Geotechnology and geotechnical engineering are used almost interchangeably throughout the report. These terms are used to imply a wide range of technical disciplines that contribute to the understanding of soil and rock behavior, and are defined as the field of professional practice and research that draws heavily on the principles of soil and rock mechanics, foundation engineering, and engineering geology. These disciplines involve the study of highway structural foundations, tunnels, earth retaining structures, cut slopes, and pavement subgrades. The research reported in this document involves the application of geotechnology in site characterizations, design, construction, and performance monitoring and assessment.

At the same time that the science, art, and engineering principles of geotechnology have been extensively improved due to the quarter century of work reported herein, the public demands placed on this profession have increased significantly. The ability to design and build larger structures has brought heavier loads that must be supported by ground materials. Expectations on performance have also gone up, and the public will no longer tolerate failures or gross over-design to mask knowledge gaps and uncertainties. The decrease in available quality construction sites compounds the demand for bigger and better infrastructure facilities. Sites with poor or marginal geotechnical features can no longer be avoided because the options in site selection are fewer and further between. Underground options are sometimes the only choice at hand for extending or improving urban infrastructure facilities.

Expanding or upgrading urban highways in crowded environments has significant potential to influence adjacent structures. The prediction and control of ground movements from highway construction operations such as open-cut excavations, tunneling, dewatering, and vibrations from pile driving and blasting operations is becoming more and more important. The Boston Central Artery and Third Harbor Tunnel project is a good example of both a geotechnical nightmare and a researcher's dream because of the fascinating geotechnical problems and challenges. Some of the advancements reported in the earlier chapters of this report were developed by studying some of the Boston problems in the early phases of design and construction, and the later phases will certainly benefit from this new knowledge.
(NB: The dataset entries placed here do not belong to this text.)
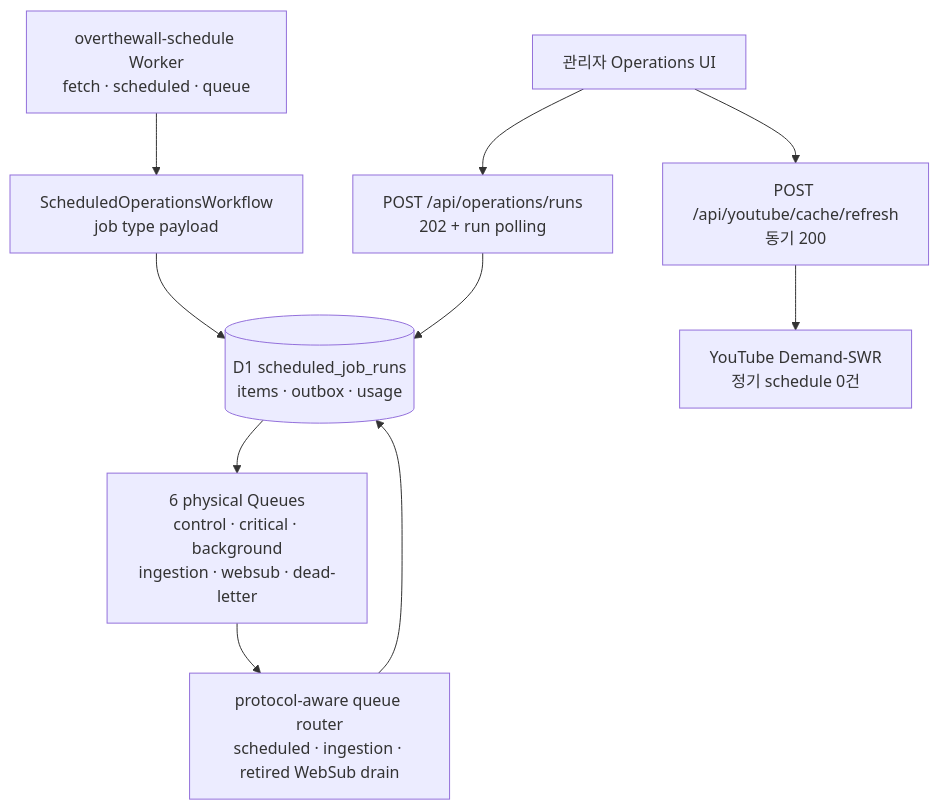
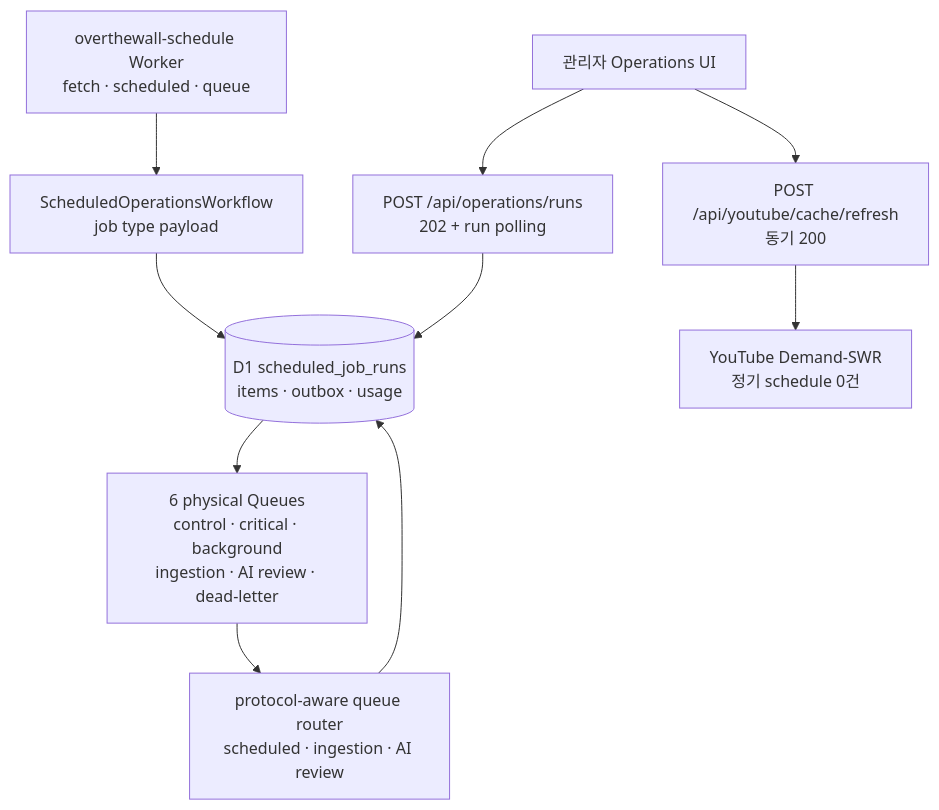
Before and after one commit to rlatmfrl24/overthewall-schedule: the ninth of 10 diagrams in docs/architecture.md, drawn with Mermaid. The commit also changed other lines of this file and 46 other files, not shown here.

````diff
--- a/docs/architecture.md
+++ b/docs/architecture.md
@@ -603,22 +603,22 @@
 ```mermaid
 flowchart TB
   runtime["overthewall-schedule Worker<br/>fetch · scheduled · queue"]
   workflows["ScheduledOperationsWorkflow<br/>job type payload"]
   state[("D1 scheduled_job_runs<br/>items · outbox · usage")]
-  queues["6 physical Queues<br/>control · critical · background<br/>ingestion · websub · dead-letter"]
-  executor["protocol-aware queue router<br/>scheduled · ingestion · retired WebSub drain"]
+  queues["6 physical Queues<br/>control · critical · background<br/>ingestion · AI review · dead-letter"]
+  executor["protocol-aware queue router<br/>scheduled · ingestion · AI review"]
   admin["관리자 Operations UI"]
   command["POST /api/operations/runs<br/>202 + run polling"]
   youtube["YouTube Demand-SWR<br/>정기 schedule 0건"]
   youtubeManual["POST /api/youtube/cache/refresh<br/>동기 200"]
 
   runtime --> workflows
   workflows --> state
   state --> queues
   queues --> executor
   executor --> state
   admin --> command
   command --> state
   admin --> youtubeManual
   youtubeManual --> youtube
 ```
````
The author is sure that there will be some readers who will ask why it is still necessary to continue geotechnical research programs because it seems to them that we have done all there is to do. Why continue to do the "same old, same old" for the sake of just doing more. At the risk of dignifying this shallow thinking, the author suggests that these people reread the report and reflect on the many problems that continue to stymie the efficient and safe construction of this nation's transportation system over, through, and within heterogeneous ground materials.

These problems have not been approached with sufficient resources in the past, and will continue to grow and compound with increasing demands of a mobile and highly technically oriented society. Thoughts of reducing or downsizing geotechnical research efforts need to be reversed and expanded to properly address these urgent problems. Geotechnical engineering can and should play a major role in assessing the effects of construction on other structures adjoining the highway, by providing rational tools and methods for selecting the appropriate construction methods, predicting the ground movements, designing protective measures, and developing remedial correction schemes. If allowed, geotechnology will play a critical role in the construction, renovation, and upkeep of our Nation's highway system.


Previous | Table of Contents | Next

Federal Highway Administration | 1200 New Jersey Avenue, SE | Washington, DC 20590 | 202-366-4000
Turner-Fairbank Highway Research Center | 6300 Georgetown Pike | McLean, VA | 22101